* Task goal:
Each record below is to be output unchanged, and any picture is to be dropped.

Before-and-after page screenshots
------

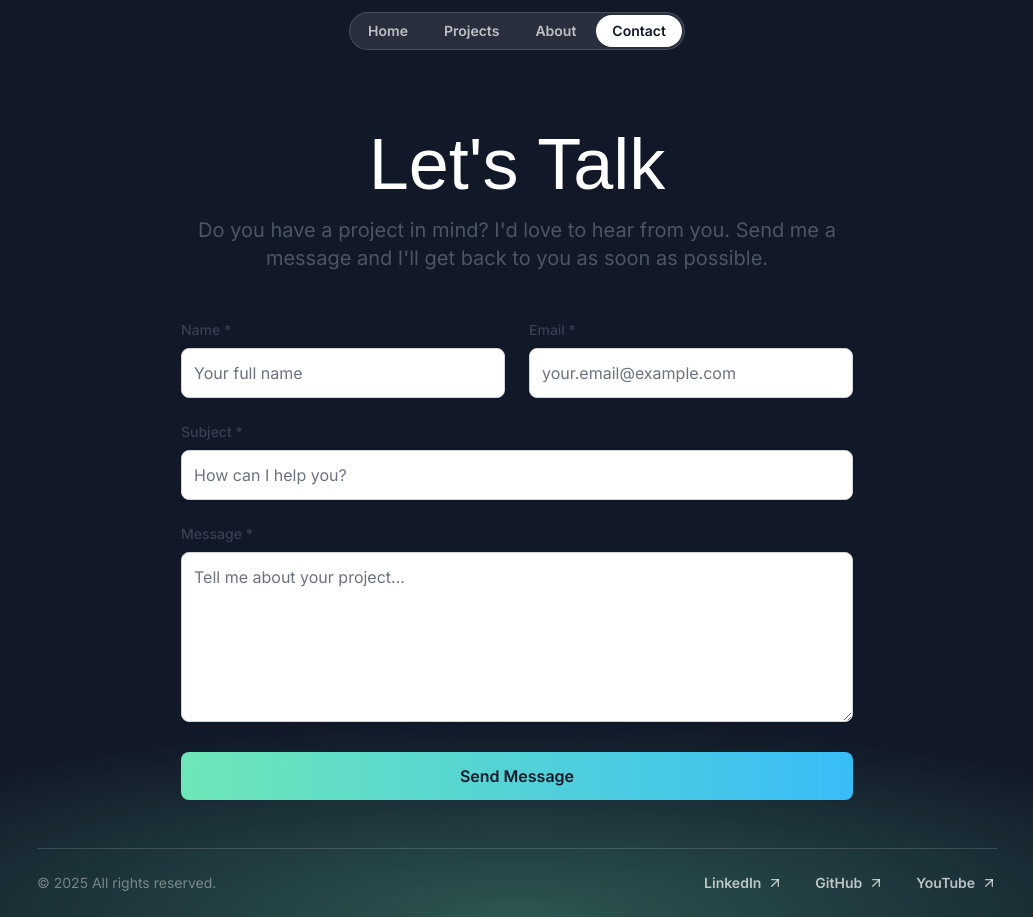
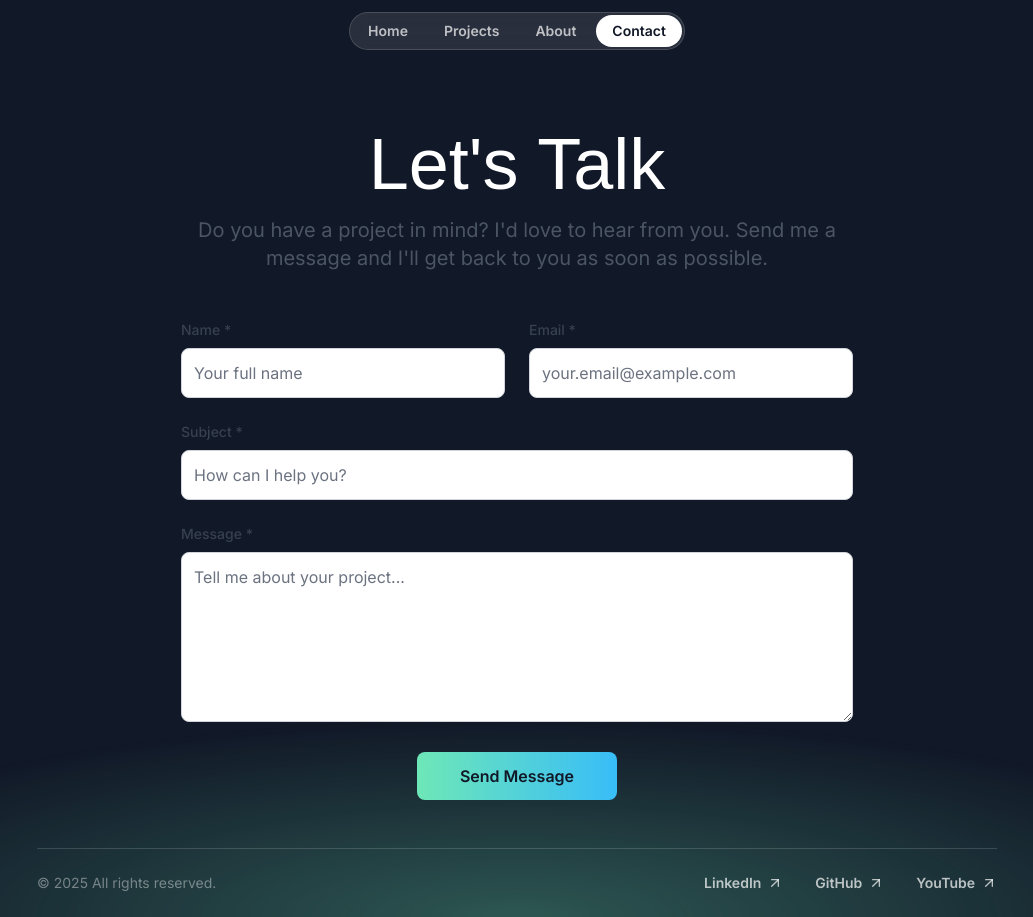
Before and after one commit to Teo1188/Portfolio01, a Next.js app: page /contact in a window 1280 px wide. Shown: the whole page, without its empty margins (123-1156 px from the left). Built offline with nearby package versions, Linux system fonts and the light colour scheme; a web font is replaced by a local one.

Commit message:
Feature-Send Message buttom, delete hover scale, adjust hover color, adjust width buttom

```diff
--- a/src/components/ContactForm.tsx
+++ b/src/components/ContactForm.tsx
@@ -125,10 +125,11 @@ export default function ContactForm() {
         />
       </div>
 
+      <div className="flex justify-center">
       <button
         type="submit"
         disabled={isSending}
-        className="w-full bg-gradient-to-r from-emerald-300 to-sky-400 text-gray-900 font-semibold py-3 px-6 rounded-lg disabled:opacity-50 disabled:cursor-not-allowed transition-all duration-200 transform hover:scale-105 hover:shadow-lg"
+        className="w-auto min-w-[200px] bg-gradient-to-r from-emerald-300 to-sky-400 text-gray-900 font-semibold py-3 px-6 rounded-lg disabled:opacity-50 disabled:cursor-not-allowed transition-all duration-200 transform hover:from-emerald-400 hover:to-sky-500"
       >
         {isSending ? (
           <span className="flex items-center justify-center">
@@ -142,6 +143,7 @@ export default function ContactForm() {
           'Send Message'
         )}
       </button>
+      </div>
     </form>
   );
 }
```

------

* Response:
Before and after one commit to Teo1188/Portfolio01, a Next.js app: page /contact in a window 1280 px wide. Shown: the whole page, without its empty margins (123-1156 px from the left). Built offline with nearby package versions, Linux system fonts and the light colour scheme; a web font is replaced by a local one.

Commit message:
Feature-Send Message buttom, delete hover scale, adjust hover color, adjust width buttom

```diff
--- a/src/components/ContactForm.tsx
+++ b/src/components/ContactForm.tsx
@@ -125,10 +125,11 @@ export default function ContactForm() {
         />
       </div>
 
+      <div className="flex justify-center">
       <button
         type="submit"
         disabled={isSending}
-        className="w-full bg-gradient-to-r from-emerald-300 to-sky-400 text-gray-900 font-semibold py-3 px-6 rounded-lg disabled:opacity-50 disabled:cursor-not-allowed transition-all duration-200 transform hover:scale-105 hover:shadow-lg"
+        className="w-auto min-w-[200px] bg-gradient-to-r from-emerald-300 to-sky-400 text-gray-900 font-semibold py-3 px-6 rounded-lg disabled:opacity-50 disabled:cursor-not-allowed transition-all duration-200 transform hover:from-emerald-400 hover:to-sky-500"
       >
         {isSending ? (
           <span className="flex items-center justify-center">
@@ -142,6 +143,7 @@ export default function ContactForm() {
           'Send Message'
         )}
       </button>
+      </div>
     </form>
   );
 }
```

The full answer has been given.